With 39 locations throughout the state, WSU Extension is the front door to the University. Extension builds the capacity of individual, organization, businesses and communities, empowering them to find solutions for local issues and to improve their quality of life. Extension collaborates with communities to create a culture of life-long learning and is recognized for its accessible, learner-centered, relevant, high-quality, unbiased educational programs. Food processing extension and research programs at the Washington State University are designed to assist the food processors of all types and sizes in the State of Washington, the Pacific Northwest region and the Nation.
The University of Idaho/Washington State University School of Food Science offers undergraduate and graduate degrees in Food Science. Twenty five world-class faculty and extension specialists provide teaching, research, and outreach to serve students, the food industry, and consumers in Idaho and the Pacific Northwest. www.sfs.wsu.edu
Located within the College of Agricultural Sciences, the Department of Food Science and Technology (FST), one of the oldest established programs in the nation, offers undergraduate and graduate programs of study supported by 19 tenure and tenure-track faculty, a number of adjunct faculty, and 40 graduate students. Most faculty are housed in Wiegand Hall. Off campus facilities include the Food Innovation Center in Portland, Oregon and the Seafood Laboratory in Astoria, Oregon.
Through programs that advance OSU’s land-grant mission to serve the people Oregon and beyond, to industry training and resources for K-12 teachers, the Food Science and Technology Department is engaged in Oregon communities.
The Idaho State Department of Agriculture, established in 1919, supports and regulates one of the state’s most important industries with a mission of “Serving consumers and agriculture by safeguarding the public, plants, animals, and the environment through education and regulation.” www.agri.idaho.org
The Washington State Department of Agriculture serves the people of Washington by supporting the agricultural community and promoting consumer and environmental protection. http://agr.wa.gov/

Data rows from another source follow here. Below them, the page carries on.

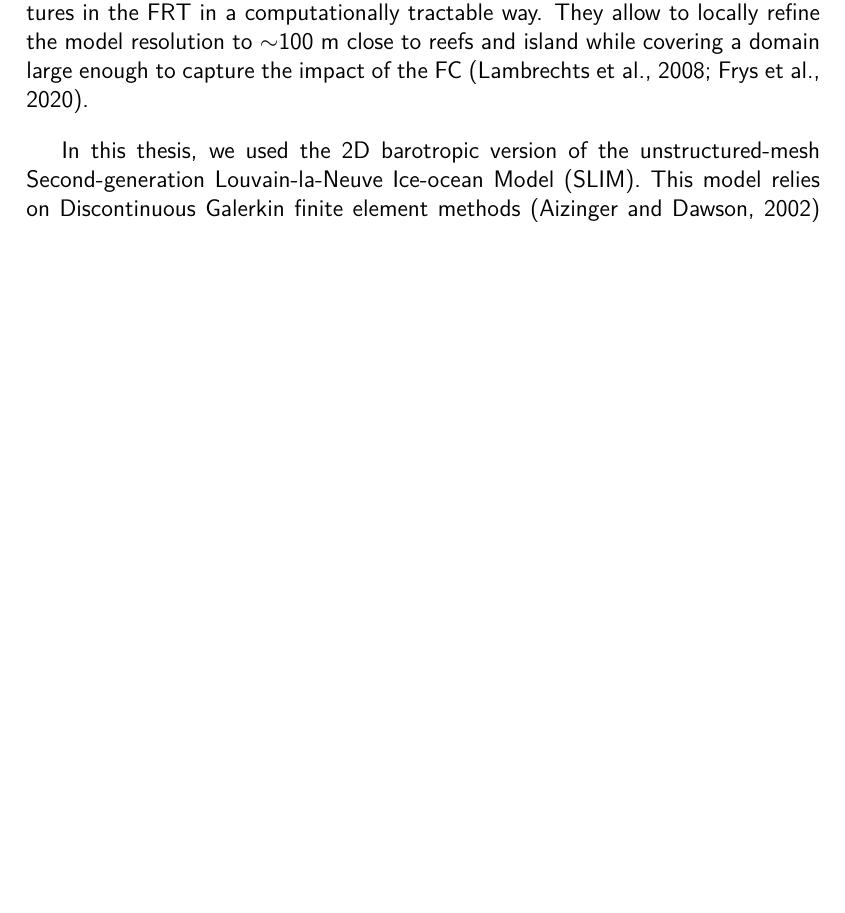
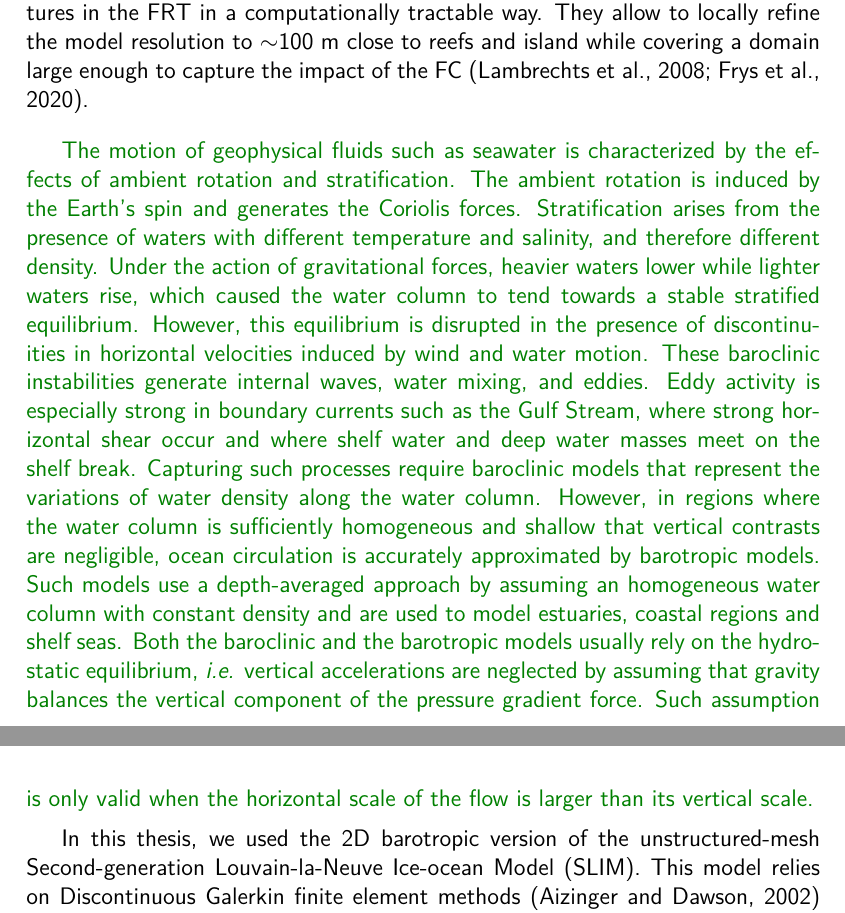
Before and after one commit to tdobbel/thesis, a LaTeX thesis (thesis.tex, which reads chapters/intro/intro.tex): part of page 19 of 135 before the commit and two parts of pages 19 and 20 of 137 after it, the two joined at a grey line, cut so that both start at the same text, the shorter picture padded with empty space. Compiled offline with pdfLaTeX.

Commit message:
paragraph about physics

```diff
--- a/chapters/intro/intro.tex
+++ b/chapters/intro/intro.tex
@@ -90,6 +90,8 @@ The FRT is located along the northern side of the Straits of Florida, that conne
 
 The aforementioned large-scale ocean circulation significantly impacts transport processes in the FRT. The modeling tools developed in this thesis should therefore be able to capture them accurately. Furthermore, as our objective is to model the dispersal of disease agents and sediments in a topologically complex coastal reef ecosystem, our modeling framework should also be able to capture small-scale ocean circulation features. For instance, small-scale flow features such as recirculation eddies around reefs and islands have been shown to strongly influence larval dispersal by increasing their local retention over the reefs \citep{figueiredo2013synthesizing}. Furthermore, accurately capturing the topography of coastal areas is critical when modeling storm conditions, as large wind waves generate strong currents, waves and storm surges in nearshore regions \citep{dietrich2010high, weisberg2006hurricane}. A reference ocean model of the FRT is the 3D HYbrid Coordinate Ocean Model (HYCOM, \citealp{chassignet2007hycom}), or more specifically the nested high resolution model FKEYS-HYCOM, that covers the Florida Straits, South Florida and Keys with a $\sim$900 m resolution \citep{kourafalou2012florida}. This model is embedded within the coarser GOM-HYCOM, that models the whole GoM and the Straits of Florida using data assimilation with a resolution of $\sim$3.5 km \citep{cummings2005operational,prasad2007upper}. However as a structured-grid model, the finer resolution of HYCOM is limited by computational resources and the nested grid approach lacks the flexibility required to adapt to the complex topology of coastal regions \citep{fringer2019future}. In contrast, unstructured-mesh models offer a well-suited solution to capture the multi-scale nature of flow features in the FRT in a computationally tractable way. They allow to locally refine the model resolution to $\sim$100 m close to reefs and island while covering a domain large enough to capture the impact of the FC \citep{lambrechts2008multi,frys2020fine}.
 
+\modif{The motion of geophysical fluids such as seawater is characterized by the effects of ambient rotation and stratification. The ambient rotation is induced by the Earth's spin and generates the Coriolis forces. Stratification arises from the presence of waters with different temperature and salinity, and therefore different density. Under the action of gravitational forces, heavier waters lower while lighter waters rise, which caused the water column to tend towards a stable stratified equilibrium. However, this equilibrium is disrupted in the presence of discontinuities in horizontal velocities induced by wind and water motion. These baroclinic instabilities generate internal waves, water mixing, and eddies. Eddy activity is especially strong in boundary currents such as the Gulf Stream, where strong horizontal shear occur and where shelf water and deep water masses meet on the shelf break. Capturing such processes require baroclinic models that represent the variations of water density along the water column. However, in regions where the water column is sufficiently homogeneous and shallow that vertical contrasts are negligible, ocean circulation is accurately approximated by barotropic models. Such models use a depth-averaged approach by assuming an homogeneous water column with constant density and are used to model estuaries, coastal regions and shelf seas. Both the baroclinic and the barotropic models usually rely on the hydrostatic equilibrium, \textit{i.e.} vertical accelerations are neglected by assuming that gravity balances the vertical component of the pressure gradient force. Such assumption is only valid when the horizontal scale of the flow is larger than its vertical scale.}
+
 In this thesis, we used the 2D barotropic version of the unstructured-mesh Second-generation Louvain-la-Neuve Ice-ocean Model (\href{https://www.slim-ocean.be/}{SLIM}). This model relies on Discontinuous Galerkin finite element methods \citep{aizinger2002discontinuous} and has already been successfully used to model the hydrodynamics of the whole Great Barrier Reef [ADD OTHER STUFF] \citep{lambrechts2008multi}. \modif{The 2D barotropic version of SLIM solves the shallow water equations, which assume a constant water density and compute depth-averaged current velocities. This model is therefore well suited for shallow areas where the water column is well mixed. Furthermore, assuming homogeneous vertical profiles reduces the computational cost and allows a finer spatial resolution of the model. However, in deeper areas or in regions where there is an inflow of freshwater, 3D baroclinic models are required to capture the variations of density in the water column due to temperature and salinity gradients. These differences in density can cause baroclinic instabilities that generate mesoscale eddies. Nonetheless, 3D baroclinic models are computationally more expensive, which prohibits the use of a reef-scale resolution on the whole Florida Reef Tract. As most Florida reefs are located in areas shallower than 30 meters (Fig. \ref{intro:bathy}), we coupled the 2D version of SLIM with GOM-HYCOM to indirectly capture the impact of baroclinic instabilities on the connectivity of the Florida Keys. Using this approach, \cite{frys2020fine} successfully modeled coral larval connectivity in the FRT with SLIM, \ie~the exchanges of larvae between reefs. [TODO: move somewhere else]The results of the model used in this thesis were validated against observations and showed good agreement with tide gauge and ADCP measurements, as illustrated in appendix \ref{onset:appendice} and chapter \ref{chap:irma}}.
 
 \begin{figure}
```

Southern Idaho is known as “America’s Most Diverse Food Basket”, with food production, food processing and food science serving as the economic foundation for the region. This six-county region leads Idaho’s agribusiness sector, contributing well over half of the state’s Ag receipts. Few if any other region in the country has the depth in agribusiness as is found in southern Idaho. The area is part of an exclusive club of 24-communities nationally that earned the Federal Manufacturing Community ‘seal of approval’ — and only one of four (and the smallest community) in the U.S. recognized in the food manufacturing category. The area’s food production, processing, and science industrial sectors contain a significant mix of key technologies and supply chain elements, making it a regional manufacturing focus.
TechHelp manufacturing specialists provide technical and professional assistance, training and information to Idaho manufacturers, processors and inventors to help them strengthen their global competitiveness through product and process improvements. We offer advanced manufacturing services that help Idaho companies drive bottom line savings and top line growth. www.techhelp.org